Access to vaccines widens the gap between rich and poor countries
Economic prospects between rich and poor countries have had an even bigger gap due to different approaches to the COVID-19 vaccine, the International Monetary Fund (IMF) said.
In a new assessment of the global outlook, the IMF stated that the world is increasingly divided into two blocs.
It has improved growth forecasts for developed economies for this year, including Britain, but forecasts for many developing countries are weaker than expected, reports the BBC.
The IMF states that there is a division between those countries “that can hope for further normalization of activities later this year (almost all advanced economies) and those that will continue to face recurrent infections and an increasing number of deaths from COVID-19”.
The report states that in rich countries, almost 40 percent of the population is fully vaccinated. In emerging market economies (more advanced developing countries) this is less than half and only a “small fraction” in low-income countries.

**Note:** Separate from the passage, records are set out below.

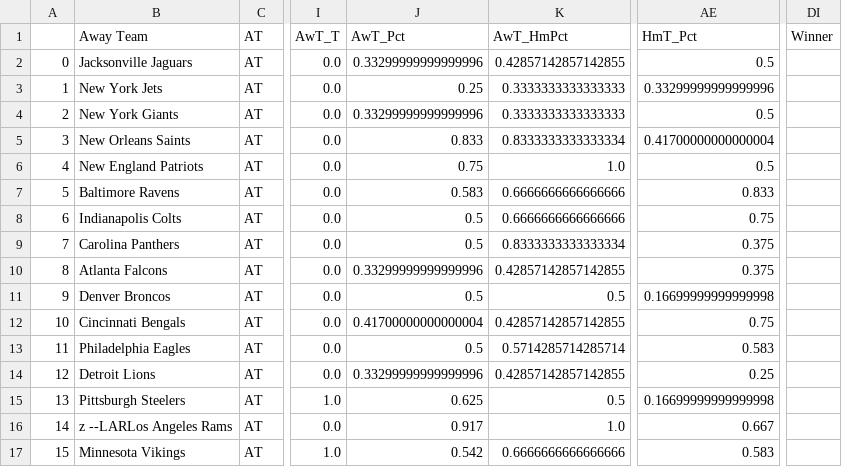
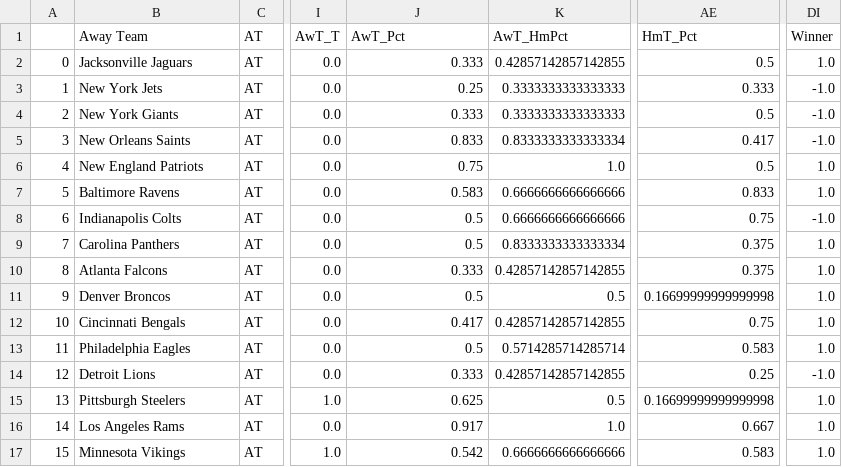
Before and after one commit to Crypto-Spartan/ProjectDarkErebus, a CSV file: final_matchups_week14.csv, drawn as a sheet; only a part is shown, gaps mark what is left out; the diff names each change by its address in the sheet, - before the commit and + after, or states it on an @@ line.

```diff
--- a/final_matchups_week14.csv
+++ b/final_matchups_week14.csv
-J2 (AwT_Pct): 0.33299999999999996
+J2 (AwT_Pct): 0.333
-DI2 (Winner): (empty)
+DI2 (Winner): 1.0
-AE3 (HmT_Pct): 0.33299999999999996
+AE3 (HmT_Pct): 0.333
-DI3:DI5 (Winner): (empty)
+DI3:DI5 (Winner): -1.0
-J4 (AwT_Pct): 0.33299999999999996
+J4 (AwT_Pct): 0.333
-AE5 (HmT_Pct): 0.41700000000000004
+AE5 (HmT_Pct): 0.417
-DI6:DI7 (Winner): (empty)
+DI6:DI7 (Winner): 1.0
-DI8 (Winner): (empty)
+DI8 (Winner): -1.0
-DI9:DI13 (Winner): (empty)
+DI9:DI13 (Winner): 1.0
-J10 (AwT_Pct): 0.33299999999999996
+J10 (AwT_Pct): 0.333
-J12 (AwT_Pct): 0.41700000000000004
+J12 (AwT_Pct): 0.417
-J14 (AwT_Pct): 0.33299999999999996
+J14 (AwT_Pct): 0.333
-DI14 (Winner): (empty)
+DI14 (Winner): -1.0
-DI15:DI17 (Winner): (empty)
+DI15:DI17 (Winner): 1.0
-B16 (Away Team): z --LARLos Angeles Rams
+B16 (Away Team): Los Angeles Rams
```
Also changed, not shown: final_matchups_week12.csv, final_matchups_week15.csv, 10 other files.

For rich countries combined, growth is projected at half a percentage point this year. But for the rest of the world, there is a compensatory decline, leaving the global forecast for 2021 unchanged at six percent. An upgrade to 4.9 percent follows next year.
However, the IMF warns that even in countries with a very low level of COVID-19 infection, economic recovery is not ensured as long as the virus is circulating in other countries.